Problem to work on:
Write out every record below exactly as given. Leave the pictures out.

(Recorded information Opens)

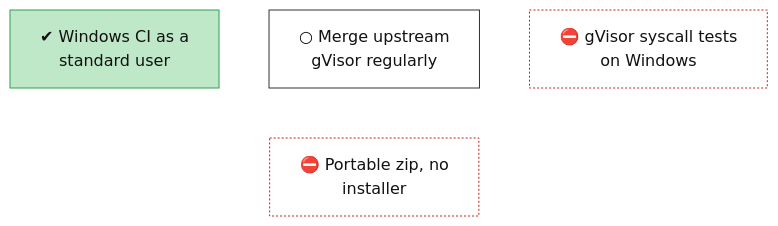
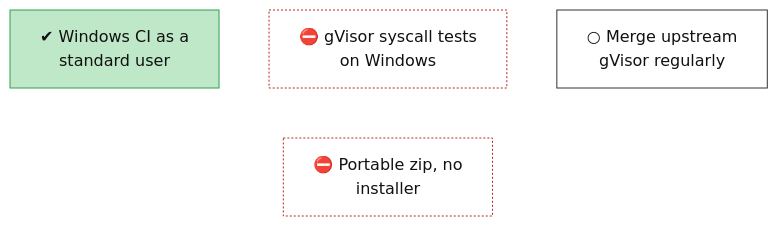
One commit to lhns/gvisor-windows changed the diagram in docs/roadmap/tracks/ops.md. Above: the diagram before and after it, drawn with Mermaid. The commit also changed other lines of this file and 7 other files, not shown here.

````diff
--- a/docs/roadmap/tracks/ops.md
+++ b/docs/roadmap/tracks/ops.md
@@ -10,27 +10,27 @@
 ```mermaid
 flowchart TB
     ops_windows_ci_standard_user["✔ Windows CI as a<br/>standard user"]
+    ops_syscall_tests_on_windows["⛔ gVisor syscall tests<br/>on Windows"]
     ops_upstream_merges["○ Merge upstream<br/>gVisor regularly"]
-    ops_syscall_tests_on_windows["⛔ gVisor syscall tests<br/>on Windows"]
     ops_portable_packaging["⛔ Portable zip, no<br/>installer"]
     ops_windows_ci_standard_user ~~~ ops_portable_packaging
+    ops_syscall_tests_on_windows ~~~ ops_portable_packaging
     ops_upstream_merges ~~~ ops_portable_packaging
-    ops_syscall_tests_on_windows ~~~ ops_portable_packaging
     classDef vsucc fill:#2e9e4f,stroke:#1b6b34,color:#fff
     classDef succ fill:#bfe8c8,stroke:#2e9e4f,color:#111
     classDef mixed fill:#ffd37a,stroke:#c98a00,color:#111
     classDef bad fill:#f28b82,stroke:#b3261e,color:#111
     classDef dead fill:#e6e6e6,stroke:#777,stroke-dasharray:5 5,color:#555
     classDef inprog fill:#a8cdf5,stroke:#1f6fc5,color:#111
     classDef next fill:#fff,stroke:#333,color:#111
     classDef blocked fill:#fff,stroke:#b3261e,stroke-dasharray:2 2,color:#111
     classDef parked fill:#f3f3f3,stroke:#999,color:#555
     classDef unrated fill:#fff,stroke:#333,stroke-dasharray:1 3,color:#111
     classDef gate fill:#d9c2f0,stroke:#7b3fb5,color:#111
     classDef decided fill:#ece0f7,stroke:#7b3fb5,stroke-dasharray:2 2,color:#111
     classDef finding fill:#ffe0b2,stroke:#d84315,stroke-width:2px,color:#111
     classDef waiting fill:#e3f2fd,stroke:#1f6fc5,stroke-dasharray:5 5,color:#111
     class ops_windows_ci_standard_user succ
+    class ops_syscall_tests_on_windows,ops_portable_packaging blocked
     class ops_upstream_merges next
-    class ops_syscall_tests_on_windows,ops_portable_packaging blocked
 ```
````
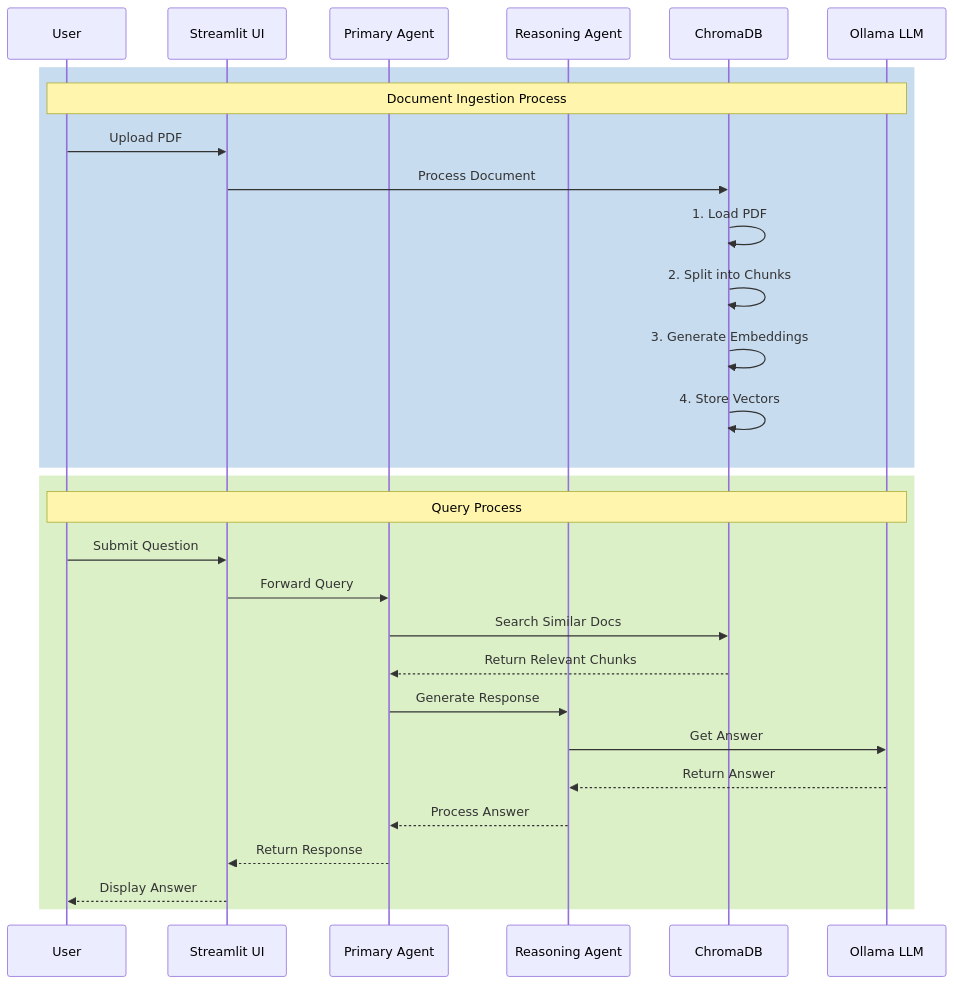
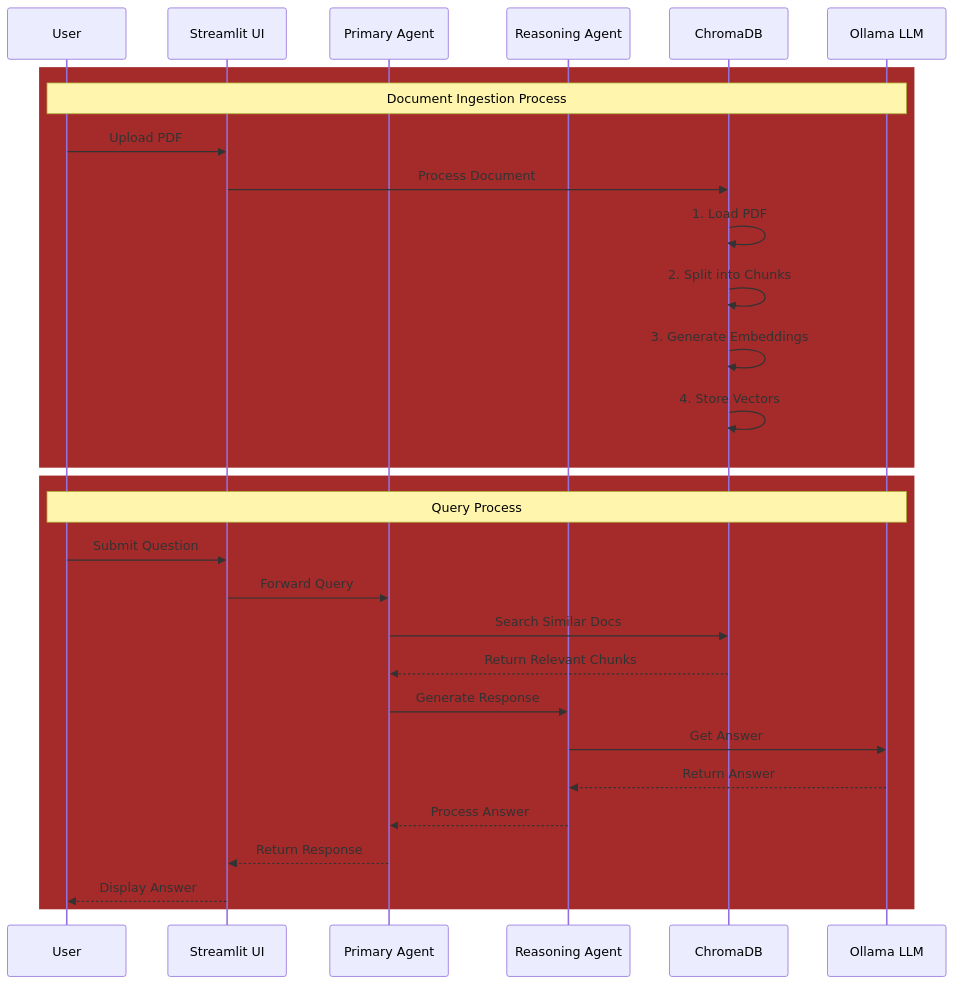
One commit to nivishan-data/basic_rag changed the second of 2 diagrams in architecture.md. Above: the diagram before and after it, drawn with Mermaid. The commit also changed other lines of this file, not shown here.

Commit message:
Project Architecture2

````diff
--- a/architecture.md
+++ b/architecture.md
@@ -57,35 +57,35 @@
 ```mermaid
 sequenceDiagram
     participant User
     participant ST as Streamlit UI
     participant PA as Primary Agent
     participant RA as Reasoning Agent
     participant VDB as ChromaDB
     participant LLM as Ollama LLM
 
     %% PDF Ingestion Flow
-    rect rgb(200, 220, 240)
+    rect rgb(165, 42, 42)
         Note over User,LLM: Document Ingestion Process
         User->>ST: Upload PDF
         ST->>VDB: Process Document
         VDB->>VDB: 1. Load PDF
         VDB->>VDB: 2. Split into Chunks
         VDB->>VDB: 3. Generate Embeddings
         VDB->>VDB: 4. Store Vectors
     end
 
     %% Query Flow
-    rect rgb(220, 240, 200)
+    rect rgb(165, 42, 42)
         Note over User,LLM: Query Process
         User->>ST: Submit Question
         ST->>PA: Forward Query
         PA->>VDB: Search Similar Docs
         VDB-->>PA: Return Relevant Chunks
         PA->>RA: Generate Response
         RA->>LLM: Get Answer
         LLM-->>RA: Return Answer
         RA-->>PA: Process Answer
         PA-->>ST: Return Response
         ST-->>User: Display Answer
     end
 ```
````
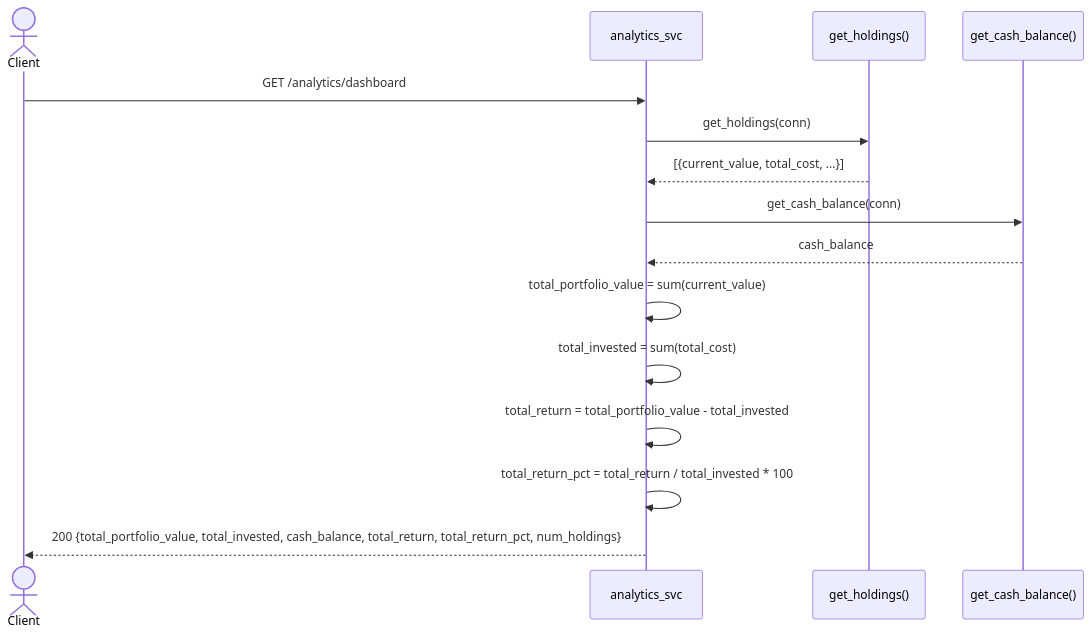
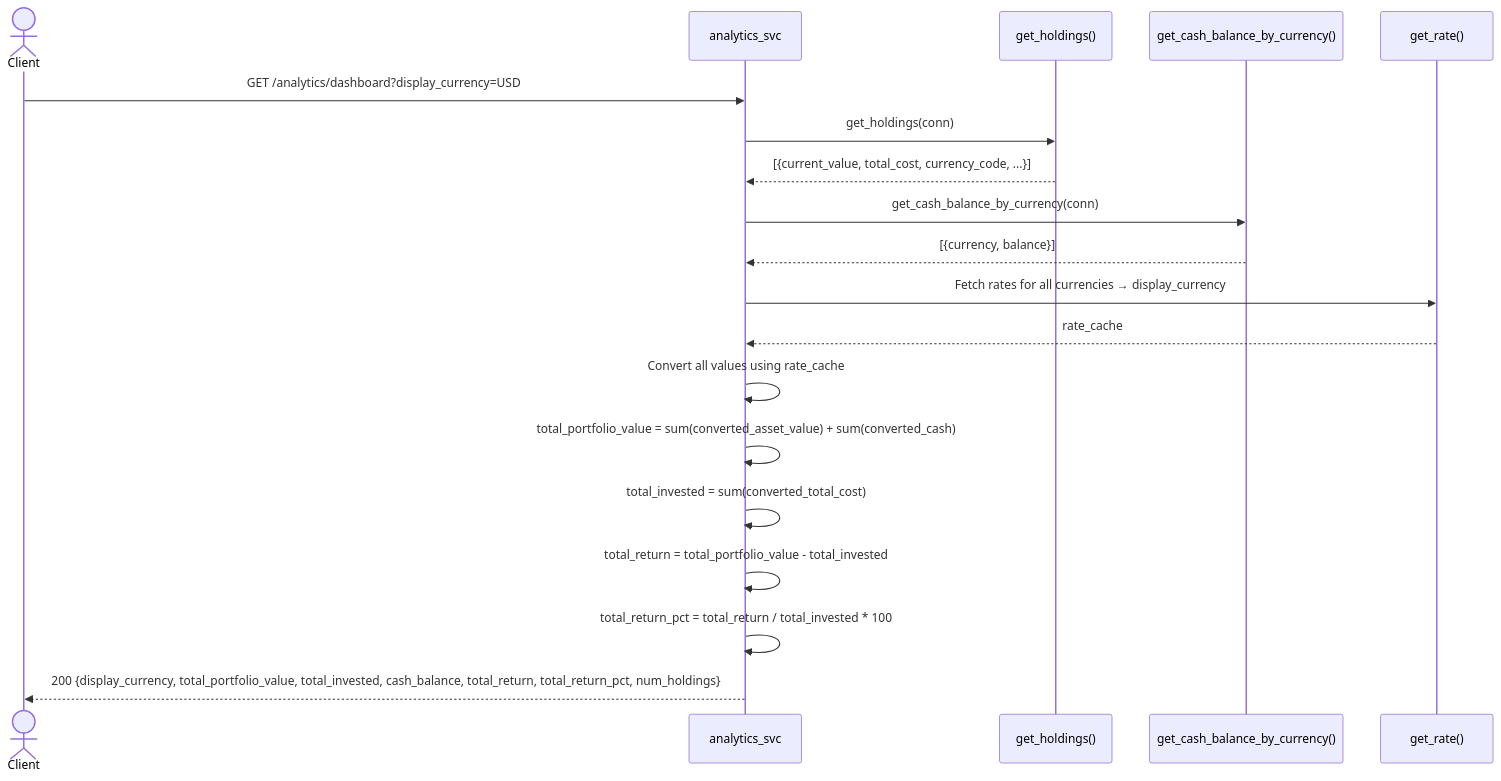
One commit to alvmarrod/personal-fin-hub changed the tenth of 14 diagrams in doc/workflow.md. Above: the diagram before and after it, drawn with Mermaid. The commit also changed other lines of this file and 9 other files, not shown here.

````diff
--- a/doc/workflow.md
+++ b/doc/workflow.md
@@ -1020,18 +1025,22 @@
 ```mermaid
 sequenceDiagram
     actor Client
     participant Svc as analytics_svc
     participant Holdings as get_holdings()
-    participant Cash as get_cash_balance()
+    participant Cash as get_cash_balance_by_currency()
+    participant Rates as get_rate()
 
-    Client->>Svc: GET /analytics/dashboard
+    Client->>Svc: GET /analytics/dashboard?display_currency=USD
     Svc->>Holdings: get_holdings(conn)
-    Holdings-->>Svc: [{current_value, total_cost, ...}]
-    Svc->>Cash: get_cash_balance(conn)
-    Cash-->>Svc: cash_balance
-    Svc->>Svc: total_portfolio_value = sum(current_value)
-    Svc->>Svc: total_invested = sum(total_cost)
+    Holdings-->>Svc: [{current_value, total_cost, currency_code, ...}]
+    Svc->>Cash: get_cash_balance_by_currency(conn)
+    Cash-->>Svc: [{currency, balance}]
+    Svc->>Rates: Fetch rates for all currencies → display_currency
+    Rates-->>Svc: rate_cache
+    Svc->>Svc: Convert all values using rate_cache
+    Svc->>Svc: total_portfolio_value = sum(converted_asset_value) + sum(converted_cash)
+    Svc->>Svc: total_invested = sum(converted_total_cost)
     Svc->>Svc: total_return = total_portfolio_value - total_invested
     Svc->>Svc: total_return_pct = total_return / total_invested * 100
-    Svc-->>Client: 200 {total_portfolio_value, total_invested, cash_balance, total_return, total_return_pct, num_holdings}
+    Svc-->>Client: 200 {display_currency, total_portfolio_value, total_invested, cash_balance, total_return, total_return_pct, num_holdings}
 ```
````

(Recorded information Closes)

Answer section:
One commit to lhns/gvisor-windows changed the diagram in docs/roadmap/tracks/ops.md. Above: the diagram before and after it, drawn with Mermaid. The commit also changed other lines of this file and 7 other files, not shown here.

````diff
--- a/docs/roadmap/tracks/ops.md
+++ b/docs/roadmap/tracks/ops.md
@@ -10,27 +10,27 @@
 ```mermaid
 flowchart TB
     ops_windows_ci_standard_user["✔ Windows CI as a<br/>standard user"]
+    ops_syscall_tests_on_windows["⛔ gVisor syscall tests<br/>on Windows"]
     ops_upstream_merges["○ Merge upstream<br/>gVisor regularly"]
-    ops_syscall_tests_on_windows["⛔ gVisor syscall tests<br/>on Windows"]
     ops_portable_packaging["⛔ Portable zip, no<br/>installer"]
     ops_windows_ci_standard_user ~~~ ops_portable_packaging
+    ops_syscall_tests_on_windows ~~~ ops_portable_packaging
     ops_upstream_merges ~~~ ops_portable_packaging
-    ops_syscall_tests_on_windows ~~~ ops_portable_packaging
     classDef vsucc fill:#2e9e4f,stroke:#1b6b34,color:#fff
     classDef succ fill:#bfe8c8,stroke:#2e9e4f,color:#111
     classDef mixed fill:#ffd37a,stroke:#c98a00,color:#111
     classDef bad fill:#f28b82,stroke:#b3261e,color:#111
     classDef dead fill:#e6e6e6,stroke:#777,stroke-dasharray:5 5,color:#555
     classDef inprog fill:#a8cdf5,stroke:#1f6fc5,color:#111
     classDef next fill:#fff,stroke:#333,color:#111
     classDef blocked fill:#fff,stroke:#b3261e,stroke-dasharray:2 2,color:#111
     classDef parked fill:#f3f3f3,stroke:#999,color:#555
     classDef unrated fill:#fff,stroke:#333,stroke-dasharray:1 3,color:#111
     classDef gate fill:#d9c2f0,stroke:#7b3fb5,color:#111
     classDef decided fill:#ece0f7,stroke:#7b3fb5,stroke-dasharray:2 2,color:#111
     classDef finding fill:#ffe0b2,stroke:#d84315,stroke-width:2px,color:#111
     classDef waiting fill:#e3f2fd,stroke:#1f6fc5,stroke-dasharray:5 5,color:#111
     class ops_windows_ci_standard_user succ
+    class ops_syscall_tests_on_windows,ops_portable_packaging blocked
     class ops_upstream_merges next
-    class ops_syscall_tests_on_windows,ops_portable_packaging blocked
 ```
````
One commit to nivishan-data/basic_rag changed the second of 2 diagrams in architecture.md. Above: the diagram before and after it, drawn with Mermaid. The commit also changed other lines of this file, not shown here.

Commit message:
Project Architecture2

````diff
--- a/architecture.md
+++ b/architecture.md
@@ -57,35 +57,35 @@
 ```mermaid
 sequenceDiagram
     participant User
     participant ST as Streamlit UI
     participant PA as Primary Agent
     participant RA as Reasoning Agent
     participant VDB as ChromaDB
     participant LLM as Ollama LLM
 
     %% PDF Ingestion Flow
-    rect rgb(200, 220, 240)
+    rect rgb(165, 42, 42)
         Note over User,LLM: Document Ingestion Process
         User->>ST: Upload PDF
         ST->>VDB: Process Document
         VDB->>VDB: 1. Load PDF
         VDB->>VDB: 2. Split into Chunks
         VDB->>VDB: 3. Generate Embeddings
         VDB->>VDB: 4. Store Vectors
     end
 
     %% Query Flow
-    rect rgb(220, 240, 200)
+    rect rgb(165, 42, 42)
         Note over User,LLM: Query Process
         User->>ST: Submit Question
         ST->>PA: Forward Query
         PA->>VDB: Search Similar Docs
         VDB-->>PA: Return Relevant Chunks
         PA->>RA: Generate Response
         RA->>LLM: Get Answer
         LLM-->>RA: Return Answer
         RA-->>PA: Process Answer
         PA-->>ST: Return Response
         ST-->>User: Display Answer
     end
 ```
````
One commit to alvmarrod/personal-fin-hub changed the tenth of 14 diagrams in doc/workflow.md. Above: the diagram before and after it, drawn with Mermaid. The commit also changed other lines of this file and 9 other files, not shown here.

````diff
--- a/doc/workflow.md
+++ b/doc/workflow.md
@@ -1020,18 +1025,22 @@
 ```mermaid
 sequenceDiagram
     actor Client
     participant Svc as analytics_svc
     participant Holdings as get_holdings()
-    participant Cash as get_cash_balance()
+    participant Cash as get_cash_balance_by_currency()
+    participant Rates as get_rate()
 
-    Client->>Svc: GET /analytics/dashboard
+    Client->>Svc: GET /analytics/dashboard?display_currency=USD
     Svc->>Holdings: get_holdings(conn)
-    Holdings-->>Svc: [{current_value, total_cost, ...}]
-    Svc->>Cash: get_cash_balance(conn)
-    Cash-->>Svc: cash_balance
-    Svc->>Svc: total_portfolio_value = sum(current_value)
-    Svc->>Svc: total_invested = sum(total_cost)
+    Holdings-->>Svc: [{current_value, total_cost, currency_code, ...}]
+    Svc->>Cash: get_cash_balance_by_currency(conn)
+    Cash-->>Svc: [{currency, balance}]
+    Svc->>Rates: Fetch rates for all currencies → display_currency
+    Rates-->>Svc: rate_cache
+    Svc->>Svc: Convert all values using rate_cache
+    Svc->>Svc: total_portfolio_value = sum(converted_asset_value) + sum(converted_cash)
+    Svc->>Svc: total_invested = sum(converted_total_cost)
     Svc->>Svc: total_return = total_portfolio_value - total_invested
     Svc->>Svc: total_return_pct = total_return / total_invested * 100
-    Svc-->>Client: 200 {total_portfolio_value, total_invested, cash_balance, total_return, total_return_pct, num_holdings}
+    Svc-->>Client: 200 {display_currency, total_portfolio_value, total_invested, cash_balance, total_return, total_return_pct, num_holdings}
 ```
````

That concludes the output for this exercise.